An archeological dig at a newly unearthed cave near Jerusalem has yielded a long-sought discovery: a parchment scroll apparently containing the Book of Austin.
The scroll is of particular significance because it contains the well-known (yet heretofore unsubstantiated) text from Chapter 3, Verse 16 (translated from Aramaic): “I doth whippeth thine ass.”
Biblical scholars have long argued over the true meaning of the phrase, though the consensus is that it refers corralling a neighbor’s donkeys as an act of good Samaritanship.
The newly unearthed scrolls also contain Austin 3:17 and 3:18, though theologians have not been able to fully decipher the meaning of the phrases: “The serpent Roberts bleedeth and hobble; I reign as King of Rings; thus is written the bottom line, for I sayeth it so.”

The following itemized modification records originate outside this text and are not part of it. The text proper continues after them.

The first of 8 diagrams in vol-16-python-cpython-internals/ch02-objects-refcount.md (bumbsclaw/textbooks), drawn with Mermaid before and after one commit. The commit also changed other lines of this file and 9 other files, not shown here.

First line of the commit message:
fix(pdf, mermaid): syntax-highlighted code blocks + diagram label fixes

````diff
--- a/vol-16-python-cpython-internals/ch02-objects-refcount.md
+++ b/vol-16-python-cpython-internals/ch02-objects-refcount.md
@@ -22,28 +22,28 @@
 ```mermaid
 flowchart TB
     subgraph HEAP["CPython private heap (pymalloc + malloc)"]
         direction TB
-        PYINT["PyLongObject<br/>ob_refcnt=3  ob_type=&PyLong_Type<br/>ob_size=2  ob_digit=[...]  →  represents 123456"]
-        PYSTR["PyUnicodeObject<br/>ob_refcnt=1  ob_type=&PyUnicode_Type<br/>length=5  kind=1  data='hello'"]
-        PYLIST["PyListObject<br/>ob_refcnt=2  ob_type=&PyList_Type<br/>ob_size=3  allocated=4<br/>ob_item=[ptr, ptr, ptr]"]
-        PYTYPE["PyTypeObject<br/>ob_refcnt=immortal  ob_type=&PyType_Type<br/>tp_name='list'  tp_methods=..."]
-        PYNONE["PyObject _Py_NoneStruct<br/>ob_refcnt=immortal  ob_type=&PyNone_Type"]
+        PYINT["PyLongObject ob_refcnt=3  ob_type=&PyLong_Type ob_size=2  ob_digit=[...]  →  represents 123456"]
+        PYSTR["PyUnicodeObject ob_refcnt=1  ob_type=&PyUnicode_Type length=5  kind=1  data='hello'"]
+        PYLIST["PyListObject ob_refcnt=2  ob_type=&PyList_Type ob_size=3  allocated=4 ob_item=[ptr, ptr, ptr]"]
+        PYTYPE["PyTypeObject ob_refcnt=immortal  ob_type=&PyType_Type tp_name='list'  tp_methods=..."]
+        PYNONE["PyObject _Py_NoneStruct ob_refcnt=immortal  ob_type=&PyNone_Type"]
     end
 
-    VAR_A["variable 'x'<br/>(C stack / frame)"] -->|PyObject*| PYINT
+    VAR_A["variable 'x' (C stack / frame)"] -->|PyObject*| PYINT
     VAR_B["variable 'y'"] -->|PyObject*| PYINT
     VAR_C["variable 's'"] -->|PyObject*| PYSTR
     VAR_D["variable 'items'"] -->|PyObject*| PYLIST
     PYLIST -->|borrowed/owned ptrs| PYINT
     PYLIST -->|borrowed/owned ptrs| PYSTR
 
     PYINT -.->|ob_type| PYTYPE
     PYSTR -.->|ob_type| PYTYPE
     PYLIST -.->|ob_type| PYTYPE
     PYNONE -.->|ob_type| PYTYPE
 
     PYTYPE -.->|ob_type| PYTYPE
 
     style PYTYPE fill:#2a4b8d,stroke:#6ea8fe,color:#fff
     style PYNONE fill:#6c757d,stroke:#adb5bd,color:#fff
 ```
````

Cave drawings discovered near the excavation site seemed to depict a bald-headed man gesturing with one upraised finger of each hand — presumably pointing to Heaven in some ancient form of genuflection and worship.